- **Data records**
********************

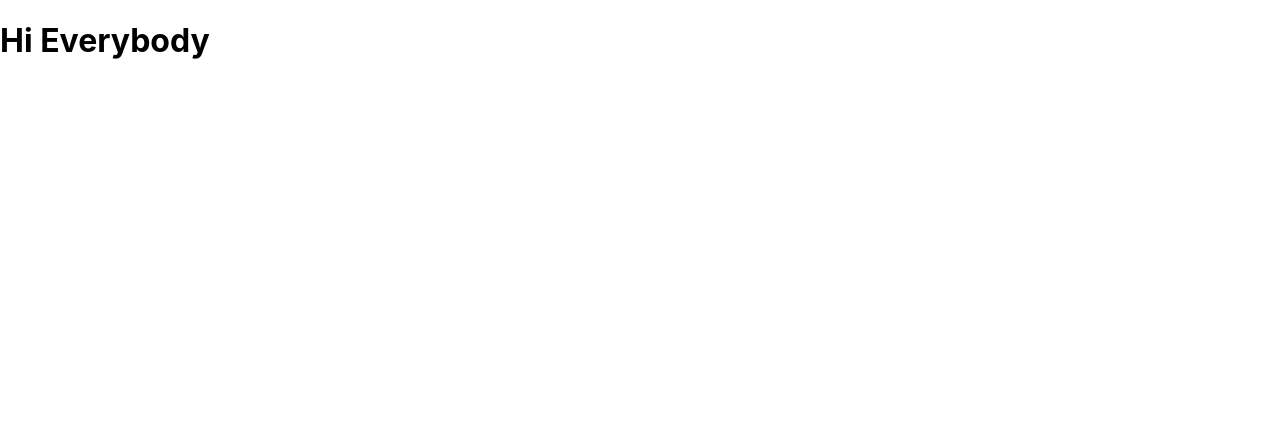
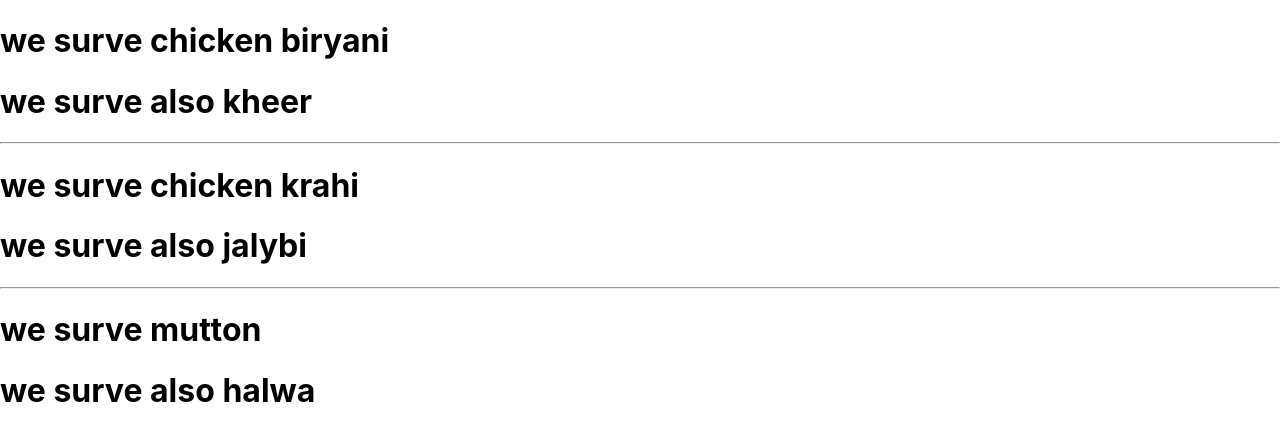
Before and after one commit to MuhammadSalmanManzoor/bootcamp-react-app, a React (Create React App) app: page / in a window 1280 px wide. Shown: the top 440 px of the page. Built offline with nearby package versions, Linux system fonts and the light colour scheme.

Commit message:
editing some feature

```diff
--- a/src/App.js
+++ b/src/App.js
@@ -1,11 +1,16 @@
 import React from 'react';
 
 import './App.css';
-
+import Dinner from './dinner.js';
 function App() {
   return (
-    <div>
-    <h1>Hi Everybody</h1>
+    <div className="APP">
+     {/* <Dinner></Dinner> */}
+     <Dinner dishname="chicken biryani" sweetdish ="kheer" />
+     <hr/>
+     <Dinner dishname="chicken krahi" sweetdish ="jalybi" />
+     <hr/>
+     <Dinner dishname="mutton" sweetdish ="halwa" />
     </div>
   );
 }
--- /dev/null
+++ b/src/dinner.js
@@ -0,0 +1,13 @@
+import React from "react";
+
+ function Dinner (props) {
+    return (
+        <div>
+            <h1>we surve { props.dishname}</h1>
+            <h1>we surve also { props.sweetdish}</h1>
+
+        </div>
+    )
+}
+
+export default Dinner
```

********************

- **TO DO**
Each entry, start to finish, goes into your copy exactly; the pictures stay out.

- **RESPONSE FOR THIS EXERCISE**
Before and after one commit to MuhammadSalmanManzoor/bootcamp-react-app, a React (Create React App) app: page / in a window 1280 px wide. Shown: the top 440 px of the page. Built offline with nearby package versions, Linux system fonts and the light colour scheme.

Commit message:
editing some feature

```diff
--- a/src/App.js
+++ b/src/App.js
@@ -1,11 +1,16 @@
 import React from 'react';
 
 import './App.css';
-
+import Dinner from './dinner.js';
 function App() {
   return (
-    <div>
-    <h1>Hi Everybody</h1>
+    <div className="APP">
+     {/* <Dinner></Dinner> */}
+     <Dinner dishname="chicken biryani" sweetdish ="kheer" />
+     <hr/>
+     <Dinner dishname="chicken krahi" sweetdish ="jalybi" />
+     <hr/>
+     <Dinner dishname="mutton" sweetdish ="halwa" />
     </div>
   );
 }
--- /dev/null
+++ b/src/dinner.js
@@ -0,0 +1,13 @@
+import React from "react";
+
+ function Dinner (props) {
+    return (
+        <div>
+            <h1>we surve { props.dishname}</h1>
+            <h1>we surve also { props.sweetdish}</h1>
+
+        </div>
+    )
+}
+
+export default Dinner
```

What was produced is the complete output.